Sure, for years i talked myself out of it. I knew i might never be a mom and reconciled myself with it. Loved my cousin’s kids. Considered adoption (not socially easy here in Egypt for many reasons; not something my husband or his family would have accepted).
And I think my compulsion to breastfeed came as a rebellious reaction to all the artificialness of IVF (and all the pain and suffering that came with it; wish i had been blogging back then), followed by C-section (i insisted i be kept awake thru it so i would see my child immediately and breastfeed her as soon as possible. It was also the only thing i would not have been able to do if i had adopted.
People tell me I need to let go of my mom guilt and not let people influence how i see myself as a mom. Today, after discussion w my mom and husband (both doctors) and a colleague at work (also doctor) we realized my girl’s growth issues might be tied to another issue we know about in one eye (optic nerve and pituitary gland apparently anatomically close; will spare you the details). And then someone mentioned something about the “quality” of the egg/embryo and it hurt. Oh God it hurt. As if choosing to do IVF (which, arguably, means the strongest embryo gets implanted) might have resulted in a child that would have some developmental anomalies. To my knowledge, there are no stats to support this, that IVF kids have more abnormalities than normally-conceived kids.
I’m not dramatizing this. All my kid’s health issues are inshallah treatable and minor compared to the vast pool of difficult health problems amy child could have or develop.
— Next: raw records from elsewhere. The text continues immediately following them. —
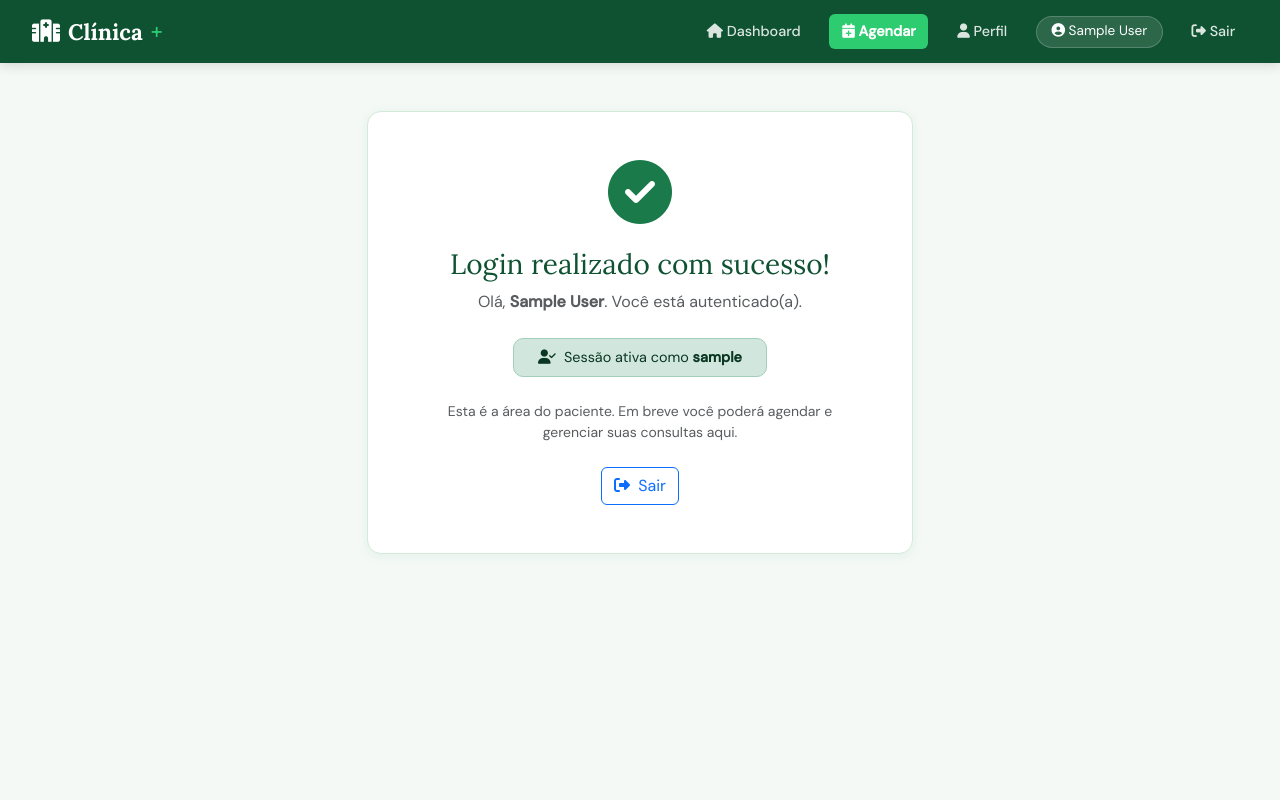
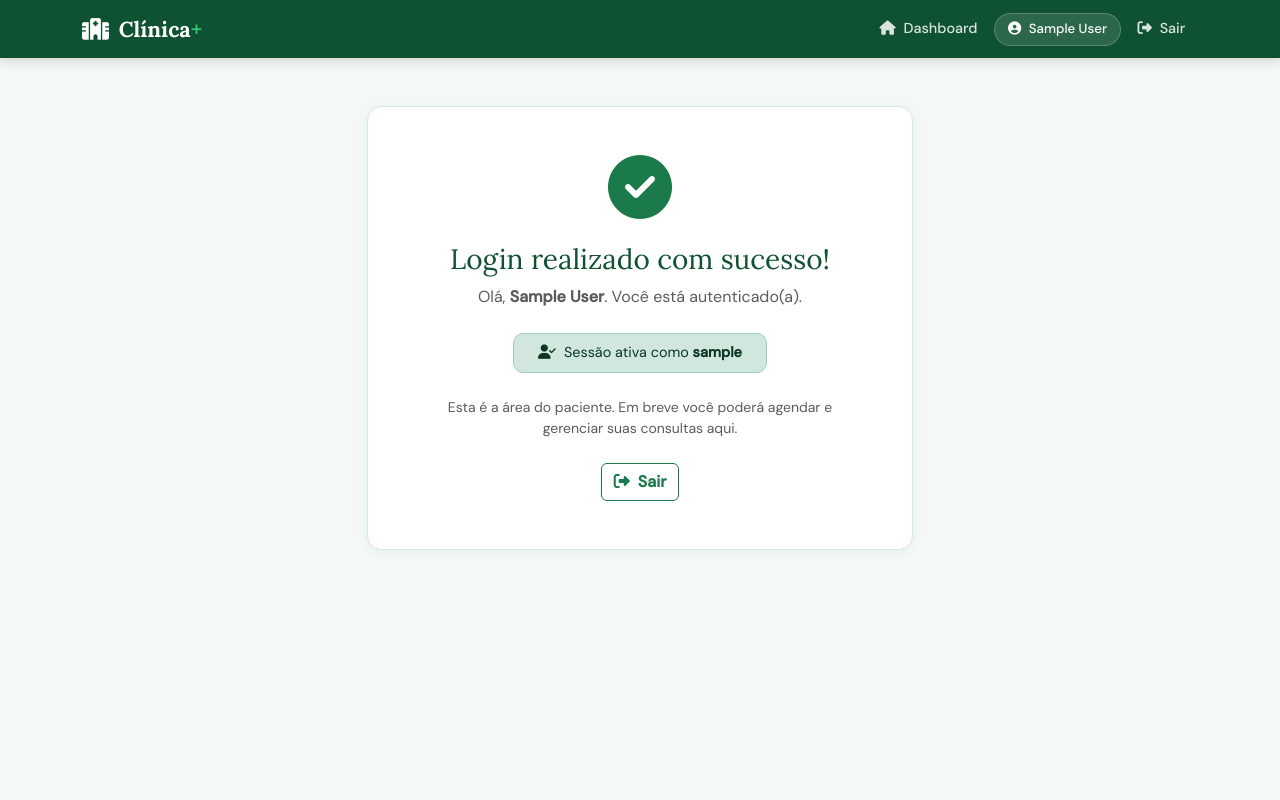
Before and after one commit to otaviosbampato/django-clinica, a Django app: page /dashboard/ in a window 1280 px wide. Run offline with Django 5.2, Linux system fonts and the light colour scheme; the visitor is signed in with stand-in values (Sample User, id 1).

Commit message:
fix: remove the schedule from the imports

```diff
--- a/clinica/templates/medical/base.html
+++ b/clinica/templates/medical/base.html
@@ -4,214 +4,223 @@
   <meta charset="UTF-8" />
   <meta name="viewport" content="width=device-width, initial-scale=1.0" />
   <title>{% block title %}Clínica{% endblock %}</title>
+
+  <!-- Bootstrap 5 -->
   <link href="https://cdn.jsdelivr.net/npm/bootstrap@5.3.3/dist/css/bootstrap.min.css" rel="stylesheet"/>
+  <!-- FontAwesome -->
   <link href="https://cdnjs.cloudflare.com/ajax/libs/font-awesome/6.5.0/css/all.min.css" rel="stylesheet"/>
+  <!-- Google Fonts -->
   <link href="https://fonts.googleapis.com/css2?family=Lora:wght@400;600;700&family=DM+Sans:wght@300;400;500&display=swap" rel="stylesheet"/>
+
   <style>
+    /* ── Variáveis de cor ── */
     :root {
-      --verde: #1a7a4a;
-      --verde-claro: #2ecc71;
+      --verde:        #1a7a4a;
+      --verde-claro:  #2ecc71;
       --verde-escuro: #0f5232;
-      --fundo: #f4f9f6;
-      --texto: #1c2b22;
-      --card-bg: #ffffff;
-      --borda: #d4ead9;
+      --fundo:        #f4f9f6;
+      --texto:        #1c2b22;
+      --borda:        #d4ead9;
+      /* sobrescreve variáveis Bootstrap com nossa paleta */
+      --bs-primary:          #1a7a4a;
+      --bs-primary-rgb:      26,122,74;
+      --bs-success:          #2ecc71;
+      --bs-link-color:       #1a7a4a;
+      --bs-link-hover-color: #0f5232;
+      --bs-border-color:     #d4ead9;
+      --bs-body-bg:          #f4f9f6;
+      --bs-body-color:       #1c2b22;
+      --bs-body-font-family: 'DM Sans', sans-serif;
     }
-    * { box-sizing: border-box; margin: 0; padding: 0; }
-    body {
-      font-family: 'DM Sans', sans-serif;
-      background: var(--fundo);
-      color: var(--texto);
-      min-height: 100vh;
-    }
-    h1, h2, h3, h4 { font-family: 'Lora', serif; }
+
+    /* ── Tipografia ── */
+    body { background: var(--fundo); }
+    h1, h2, h3, h4, .font-serif { font-family: 'Lora', serif; }
 
     /* ── Navbar ── */
     .navbar-clinica {
       background: var(--verde-escuro);
-      padding: 0.9rem 2rem;
-      display: flex;
-      align-items: center;
-      justify-content: space-between;
-      box-shadow: 0 2px 12px rgba(0,0,0,0.15);
-      position: sticky; top: 0; z-index: 100;
+      box-shadow: 0 2px 12px rgba(0,0,0,.18);
     }
-    .navbar-brand-custom {
+    .navbar-clinica .navbar-brand {
       font-family: 'Lora', serif;
-      font-size: 1.4rem;
+      font-size: 1.35rem;
       font-weight: 700;
       color: #fff;
-      text-decoration: none;
-      display: flex; align-items: center; gap: 0.5rem;
     }
-    .navbar-brand-custom span { color: var(--verde-claro); }
-    .navbar-links { display: flex; align-items: center; gap: 1rem; }
-    .navbar-links a {
-      color: rgba(255,255,255,0.85);
-      text-decoration: none;
-      font-size: 0.9rem;
+    .navbar-clinica .navbar-brand span { color: var(--verde-claro); }
+    .navbar-clinica .nav-link {
+      color: rgba(255,255,255,.85);
+      font-size: .9rem;
       font-weight: 500;
-      padding: 0.4rem 0.8rem;
       border-radius: 6px;
-      transition: all 0.2s;
+      padding: .35rem .8rem !important;
     }
-    .navbar-links a:hover { background: rgba(255,255,255,0.1); color: #fff; }
-    .btn-nav-primary {
-      background: var(--verde-claro) !important;
-      color: #fff !important;
-      font-weight: 600 !important;
+    .navbar-clinica .nav-link:hover { background: rgba(255,255,255,.1); color: #fff; }
+    .navbar-clinica .btn-nav-primary {
+      background: var(--verde-claro);
+      color: #fff;
+      font-weight: 600;
+      border-radius: 6px;
     }
-    .btn-nav-primary:hover { background: #27ae60 !important; }
-    .user-badge {
-      background: rgba(255,255,255,0.12);
-      border: 1px solid rgba(255,255,255,0.2);
+    .navbar-clinica .btn-nav-primary:hover { background: #27ae60; color: #fff; }
+    .navbar-clinica .user-badge {
+      background: rgba(255,255,255,.12);
+      border: 1px solid rgba(255,255,255,.22);
       color: #fff;
-      padding: 0.3rem 0.9rem;
       border-radius: 20px;
-      font-size: 0.85rem;
+      padding: .25rem .85rem;
+      font-size: .83rem;
     }
-
-    /* ── Layout ── */
-    .page-wrapper { max-width: 1100px; margin: 2.5rem auto; padding: 0 1.5rem; }
 
     /* ── Cards ── */
     .card-clinica {
-      background: var(--card-bg);
+      background: #fff;
       border: 1px solid var(--borda);
       border-radius: 14px;
-      padding: 1.8rem;
-      box-shadow: 0 2px 12px rgba(26,122,74,0.07);
-      transition: box-shadow 0.2s;
+      box-shadow: 0 2px 12px rgba(26,122,74,.07);
+      transition: box-shadow .2s;
     }
-    .card-clinica:hover { box-shadow: 0 6px 24px rgba(26,122,74,0.13); }
-    .card-header-verde {
-      background: linear-gradient(135deg, var(--verde-escuro), var(--verde));
-      color: #fff; border-radius: 10px; padding: 1rem 1.4rem;
-      margin-bottom: 1.2rem;
+    .card-clinica:hover { box-shadow: 0 6px 24px rgba(26,122,74,.13); }
+
+    /* ── Botão principal ── */
+    .btn-primary {
+      background: var(--verde);
+      border-color: var(--verde);
+      font-weight: 600;
+    }
+    .btn-primary:hover, .btn-primary:focus {
+      background: var(--verde-escuro);
+      border-color: var(--verde-escuro);
+    }
+    .btn-outline-primary {
+      color: var(--verde);
+      border-color: var(--verde);
+      font-weight: 600;
+    }
+    .btn-outline-primary:hover {
+      background: var(--verde);
+      border-color: var(--verde);
     }
 
-    /* ── Badges status ── */
-    .badge-agendada { background:#0d6efd; color:#fff; }
-    .badge-confirmada { background:#198754; color:#fff; }
-    .badge-realizada { background:#6c757d; color:#fff; }
-    .badge-cancelada { background:#dc3545; color:#fff; }
+    /* ── Formulários ── */
+    .form-control:focus, .form-select:focus {
+      border-color: var(--verde);
+      box-shadow: 0 0 0 .2rem rgba(26,122,74,.18);
+    }
+    .input-group-text { background: var(--fundo); border-color: var(--borda); }
+
+    /* ── Badges de status ── */
+    .badge-agendada  { background: #0d6efd; }
+    .badge-confirmada{ background: #198754; }
+    .badge-realizada { background: #6c757d; }
+    .badge-cancelada { background: #dc3545; }
     .status-badge {
       display: inline-block;
-      padding: 3px 12px; border-radius: 20px;
-      font-size: 0.78rem; font-weight: 600;
+      padding: 3px 12px;
+      border-radius: 20px;
+      font-size: .78rem;
+      font-weight: 600;
+      color: #fff;
     }
 
-    /* ── Botões ── */
-    .btn-verde {
-      background: var(--verde); color: #fff;
-      border: none; border-radius: 8px;
-      padding: 0.55rem 1.4rem; font-weight: 600;
-      cursor: pointer; transition: background 0.2s;
-      text-decoration: none; display: inline-block;
+    /* ── Tabela ── */
+    .table-clinica thead th {
+      background: var(--verde-escuro);
+      color: #fff;
+      font-size: .85rem;
+      font-weight: 600;
+      border: none;
     }
-    .btn-verde:hover { background: var(--verde-escuro); color: #fff; }
-    .btn-outline-verde {
-      border: 2px solid var(--verde); color: var(--verde);
-      border-radius: 8px; padding: 0.5rem 1.2rem;
-      font-weight: 600; text-decoration: none;
-      display: inline-block; transition: all 0.2s;
-    }
-    .btn-outline-verde:hover { background: var(--verde); color: #fff; }
-
-    /* ── Alertas ── */
-    .alert { border-radius: 10px; font-size: 0.9rem; }
-
-    /* ── Tabelas ── */
-    .table-clinica { width:100%; border-collapse: collapse; }
-    .table-clinica th {
-      background: var(--verde-escuro); color: #fff;
-      padding: 0.7rem 1rem; font-size: 0.85rem; font-weight: 600;
-      text-align: left;
-    }
-    .table-clinica td {
-      padding: 0.75rem 1rem; border-bottom: 1px solid var(--borda);
-      font-size: 0.9rem;
-    }
-    .table-clinica tr:last-child td { border-bottom: none; }
-    .table-clinica tr:hover td { background: #f0faf4; }
-
-    /* ── Formulários ── */
-    .form-label { font-weight: 500; font-size: 0.9rem; }
-    .form-control, .form-select {
-      border-radius: 8px; border: 1.5px solid var(--borda);
-      padding: 0.55rem 0.9rem; font-size: 0.9rem;
-    }
-    .form-control:focus, .form-select:focus {
-      border-color: var(--verde); box-shadow: 0 0 0 3px rgba(26,122,74,0.12);
-    }
-
-    /* ── Hero da tela de login ── */
-    .hero-login {
-      min-height: 100vh;
-      display: flex; align-items: center; justify-content: center;
-      background: linear-gradient(135deg, var(--verde-escuro) 0%, var(--verde) 60%, #a8e6c3 100%);
-    }
-    .login-card {
-      background: #fff; border-radius: 20px;
-      padding: 2.5rem 2rem; width: 100%; max-width: 440px;
-      box-shadow: 0 20px 60px rgba(0,0,0,0.2);
-    }
-    .login-logo {
-      text-align: center; margin-bottom: 1.5rem;
-    }
-    .login-logo .icon-circle {
-      width: 70px; height: 70px; border-radius: 50%;
-      background: linear-gradient(135deg, var(--verde), var(--verde-claro));
-      display: flex; align-items: center; justify-content: center;
-      margin: 0 auto 0.8rem;
-    }
-    .login-logo .icon-circle i { font-size: 1.8rem; color: #fff; }
-    .login-logo h2 { font-family: 'Lora',serif; color: var(--verde-escuro); font-size: 1.6rem; }
-    .login-logo p { color: #666; font-size: 0.9rem; }
+    .table-clinica tbody tr:hover td { background: #f0faf4; }
+    .table-clinica td { font-size: .9rem; vertical-align: middle; }
 
     /* ── Seções ── */
     .section-title {
       font-family: 'Lora', serif;
-      font-size: 1.25rem;
+      font-size: 1.2rem;
       color: var(--verde-escuro);
+      padding-bottom: .5rem;
+      border-bottom: 2px solid var(--borda);
       margin-bottom: 1rem;
-      padding-bottom: 0.5rem;
-      border-bottom: 2px solid var(--borda);
     }
-    .empty-state {
-      text-align: center; padding: 2.5rem;
-      color: #888;
+    .empty-state { text-align: center; padding: 2.5rem; color: #888; }
+    .empty-state i { font-size: 2.5rem; margin-bottom: .8rem; opacity: .4; display: block; }
+
+    /* ── Login / Registro ── */
+    .hero-login {
+      min-height: 100vh;
+      display: flex;
+      align-items: center;
+      justify-content: center;
+      background: linear-gradient(135deg, var(--verde-escuro) 0%, var(--verde) 60%, #a8e6c3 100%);
+      padding: 2rem 1rem;
     }
-    .empty-state i { font-size: 2.5rem; margin-bottom: 0.8rem; opacity: 0.4; }
+    .login-card {
+      background: #fff;
+      border-radius: 20px;
+      padding: 2.5rem 2rem;
+      width: 100%;
+      max-width: 440px;
+      box-shadow: 0 20px 60px rgba(0,0,0,.2);
+    }
+    .login-card.registro { max-width: 520px; }
+    .icon-circle {
+      width: 70px; height: 70px; border-radius: 50%;
+      background: linear-gradient(135deg, var(--verde), var(--verde-claro));
+      display: flex; align-items: center; justify-content: center;
+      margin: 0 auto .8rem;
+    }
+    .icon-circle i { font-size: 1.8rem; color: #fff; }
 
-    @media (max-width: 768px) {
-      .navbar-clinica { flex-direction: column; gap: 0.8rem; }
-      .page-wrapper { padding: 0 1rem; }
-    }
+    /* ── Alertas Bootstrap ── */
+    .alert { border-radius: 10px; font-size: .9rem; }
   </style>
   {% block extra_head %}{% endblock %}
 </head>
 <body>
+
   {% if user.is_authenticated %}
-  <nav class="navbar-clinica">
-    <a href="{% url 'dashboard' %}" class="navbar-brand-custom">
-      <i class="fas fa-hospital-alt"></i> Clínica<span>+</span>
-    </a>
-    <div class="navbar-links">
-      <a href="{% url 'dashboard' %}"><i class="fas fa-home"></i> Dashboard</a>
-      <a href="{% url 'agendar' %}" class="btn-nav-primary"><i class="fas fa-calendar-plus"></i> Agendar</a>
-      <a href="{% url 'perfil' %}"><i class="fas fa-user"></i> Perfil</a>
-      <span class="user-badge"><i class="fas fa-user-circle"></i> {{ user.get_full_name|default:user.username }}</span>
-      <a href="{% url 'logout' %}"><i class="fas fa-sign-out-alt"></i> Sair</a>
+  <nav class="navbar navbar-clinica navbar-expand-lg sticky-top">
+    <div class="container-xl">
+      <a class="navbar-brand" href="{% url 'dashboard' %}">
+        <i class="fas fa-hospital-alt me-1"></i> Clínica<span>+</span>
+      </a>
+      <button class="navbar-toggler border-0" type="button"
+              data-bs-toggle="collapse" data-bs-target="#navMenu">
+        <span class="navbar-toggler-icon" style="filter:invert(1)"></span>
+      </button>
+      <div class="collapse navbar-collapse" id="navMenu">
+        <ul class="navbar-nav ms-auto align-items-lg-center gap-1">
+          <li class="nav-item">
+            <a class="nav-link" href="{% url 'dashboard' %}">
+              <i class="fas fa-home me-1"></i> Dashboard
+            </a>
+          </li>
+          <li class="nav-item">
+            <span class="nav-link user-badge">
+              <i class="fas fa-user-circle me-1"></i>
+              {{ user.get_full_name|default:user.username }}
+            </span>
+          </li>
+          <li class="nav-item">
+            <a class="nav-link" href="{% url 'logout' %}">
+              <i class="fas fa-sign-out-alt me-1"></i> Sair
+            </a>
+          </li>
+
+        </ul>
+      </div>
     </div>
   </nav>
   {% endif %}
 
   {% if messages %}
-  <div style="max-width:1100px;margin:1rem auto;padding:0 1.5rem;">
+  <div class="container-xl mt-3">
     {% for msg in messages %}
     <div class="alert alert-{% if msg.tags == 'error' %}danger{% else %}{{ msg.tags }}{% endif %} alert-dismissible fade show">
-      {{ msg }} <button type="button" class="btn-close" data-bs-dismiss="alert"></button>
+      {{ msg }}
+      <button type="button" class="btn-close" data-bs-dismiss="alert"></button>
     </div>
     {% endfor %}
   </div>
```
I am just commenting on the cruelty of being made to consider the possibility that my choice to push luck with IVF would result in pain of any kind for my child.
For the first 6 months of my daughter’s life, she slept on my chest. Otherwise she’d wake up in minutes. As she grew older we co-slept coz it made night nursing simpler; and still do after weaning (tho i don’t sleep much so am only beside her 5 hours or so)
And yet…motherhood is not what i expected. They use the word love to express how a parent feels towards a child but it is such a mild word, a bland one. We love chocolate or we love the color blue or we love country music. We don,t love our kids. Its so much more complex than that. Its a love full of pain. And sweetness. And terror. And anxiety. And elation.
And yet I am incapable of feeling satiated by this. I cant (yet) spend a full day with no one but my child and feel satisfied and happy. Intellectual stimulation is like food for me, or maybe even more important than food and sleep. Almost as much as I need my daughter’s hugs. Almost. Do other moms not feel guilty for this? Or do they not need this? I don’t know
Does parenting affect men’s identity the same way it affects women’s? I see men transformed by fatherhood all the time, but wonder if for them it is an augmentation when for women it is a struggle (or is it just me?)
I gotta go